Except my steps in solitary clamber,
From flight to fight, from humid stair to stair,
From chamber into chamber.

Deserted rooms of luxury and state,
That old magnificence had richly furnish'd
With pictures, cabinets of ancient date,
And carvings gilt and burnish’d.

Rich hangings, storied by the needle's art
With scripture history, or classic fable ;
But all had faded, save one ragged part,
Where Cain was slaying Abel.

The silent waste of mildew and the moth
Had marr'd the tissue with a partial ravage ;
But undecaying frown'd upon the cloth
Each feature stern and savage.

The sky was pale ; the cloud a thing of doubt ;
Some hues were fresh, and some decay'd and duller ;
But still the Bloody Hand shone strangely out
With vehemence of colour !

The Bloody Hand that with a lurid stain
Shone on the dusty floor, a dismal token,
Projected from the casement's painted pane,
Where all beside was broken.

The Bloody Hand significant of crime,
That glaring on the old heraldic banner,
Had kept its crimson unimpaired by time,
In such a wondrous manner.

O'er all there hung the shadow of a fear,
A sense of mystery the spirit daunted,
And said, as plain as whisper in the ear,
The place is Haunted !

The Death Watch tick'd behind the panel'd oak,
Inexplicable tremors shook the arras,
And echoes strange and mystical awoke,
The fancy to embarrass.

Prophetic hints that fill'd the soul with dread,
But thro' one gloomy entrance pointing mostly,
The while some secret inspiration said,
That Chamber is the Ghostly!
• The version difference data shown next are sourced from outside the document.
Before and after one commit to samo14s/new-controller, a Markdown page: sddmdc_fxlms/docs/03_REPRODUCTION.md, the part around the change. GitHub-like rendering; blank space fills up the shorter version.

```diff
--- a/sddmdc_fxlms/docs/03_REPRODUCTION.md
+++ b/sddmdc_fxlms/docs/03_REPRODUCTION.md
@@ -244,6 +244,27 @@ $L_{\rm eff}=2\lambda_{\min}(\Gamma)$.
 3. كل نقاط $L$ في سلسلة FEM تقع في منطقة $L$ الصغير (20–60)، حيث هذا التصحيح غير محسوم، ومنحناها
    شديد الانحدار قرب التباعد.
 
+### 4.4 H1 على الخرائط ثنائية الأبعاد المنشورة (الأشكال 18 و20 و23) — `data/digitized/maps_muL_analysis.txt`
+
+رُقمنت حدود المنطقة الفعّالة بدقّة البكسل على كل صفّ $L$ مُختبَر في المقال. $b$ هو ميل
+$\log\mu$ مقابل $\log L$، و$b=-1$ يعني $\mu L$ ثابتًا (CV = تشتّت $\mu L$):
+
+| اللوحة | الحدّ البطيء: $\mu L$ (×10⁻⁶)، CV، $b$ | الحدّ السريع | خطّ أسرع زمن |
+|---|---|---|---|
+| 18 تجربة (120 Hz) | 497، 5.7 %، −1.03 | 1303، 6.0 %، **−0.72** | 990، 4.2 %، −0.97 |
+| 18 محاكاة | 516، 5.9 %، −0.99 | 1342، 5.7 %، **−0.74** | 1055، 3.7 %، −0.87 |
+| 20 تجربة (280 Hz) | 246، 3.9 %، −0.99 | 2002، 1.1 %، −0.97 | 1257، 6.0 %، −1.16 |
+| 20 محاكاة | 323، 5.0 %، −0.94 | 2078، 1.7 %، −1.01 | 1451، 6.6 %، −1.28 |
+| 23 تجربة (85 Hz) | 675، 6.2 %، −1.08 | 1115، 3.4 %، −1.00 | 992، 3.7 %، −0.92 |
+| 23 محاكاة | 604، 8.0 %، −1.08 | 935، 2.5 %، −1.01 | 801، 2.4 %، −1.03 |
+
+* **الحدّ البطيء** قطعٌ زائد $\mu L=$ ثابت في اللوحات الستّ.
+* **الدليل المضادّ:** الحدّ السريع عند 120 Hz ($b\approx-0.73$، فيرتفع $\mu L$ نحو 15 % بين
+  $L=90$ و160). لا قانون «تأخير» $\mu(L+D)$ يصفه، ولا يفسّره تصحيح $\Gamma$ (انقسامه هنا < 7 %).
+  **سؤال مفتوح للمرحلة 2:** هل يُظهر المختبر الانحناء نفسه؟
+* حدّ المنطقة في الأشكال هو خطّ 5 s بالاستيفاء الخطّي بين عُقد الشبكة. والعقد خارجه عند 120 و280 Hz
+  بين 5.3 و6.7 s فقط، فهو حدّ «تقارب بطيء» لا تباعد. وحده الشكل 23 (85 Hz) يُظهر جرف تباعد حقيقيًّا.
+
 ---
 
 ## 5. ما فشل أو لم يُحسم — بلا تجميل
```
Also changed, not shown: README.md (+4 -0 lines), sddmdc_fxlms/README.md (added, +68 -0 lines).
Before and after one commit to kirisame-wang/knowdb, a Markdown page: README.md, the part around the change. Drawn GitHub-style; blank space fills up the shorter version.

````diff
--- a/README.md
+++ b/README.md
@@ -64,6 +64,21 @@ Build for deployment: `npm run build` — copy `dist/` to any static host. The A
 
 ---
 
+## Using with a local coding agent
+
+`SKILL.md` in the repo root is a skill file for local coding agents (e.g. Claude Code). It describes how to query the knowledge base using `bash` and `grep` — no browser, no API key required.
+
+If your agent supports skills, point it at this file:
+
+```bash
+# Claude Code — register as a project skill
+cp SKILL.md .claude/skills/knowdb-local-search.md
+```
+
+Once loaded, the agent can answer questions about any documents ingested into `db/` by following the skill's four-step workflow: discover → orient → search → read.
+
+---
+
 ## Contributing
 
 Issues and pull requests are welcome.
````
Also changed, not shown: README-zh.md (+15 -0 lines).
Across the door no gossamer festoon
Swung pendulous—no web—no dusty fringes,
No silk chrysalis or white cocoon
About its nooks and hinges.

The spider shunn'd the interdicted room,
The moth, the beetle, and the fly were banie-d,
And where the sunbeam fell athwart the g'com.
The very midge had vanish'd.

One lonely ray that glanced upon a Bed,
As if with awful aim direct and certain,
To show the Bloody Hand in burning red
Embroidered on the curtain.

And yet no gory stain was on the quilt-
The pillow in its place had slowly rotted;
The floor alone retain'd the trace of guilt,
Those boards obscurely spotted.

With mazy

Obscurely spotted to the door, and thence

doubles to the grated casementOh what a tale they told of fear intense, Of horror and amazement !

What human creature in the dead of night
Had coursed like hunted hare that cruel distance ?
Had sought the door, the window in his fight,
Striving for dear existence ?

What shrieking Spirit in that bloody room Its mortal frame had violently quitted ?— Across the sunbeam, with a sudden gloom, A ghostly Shadow flitted.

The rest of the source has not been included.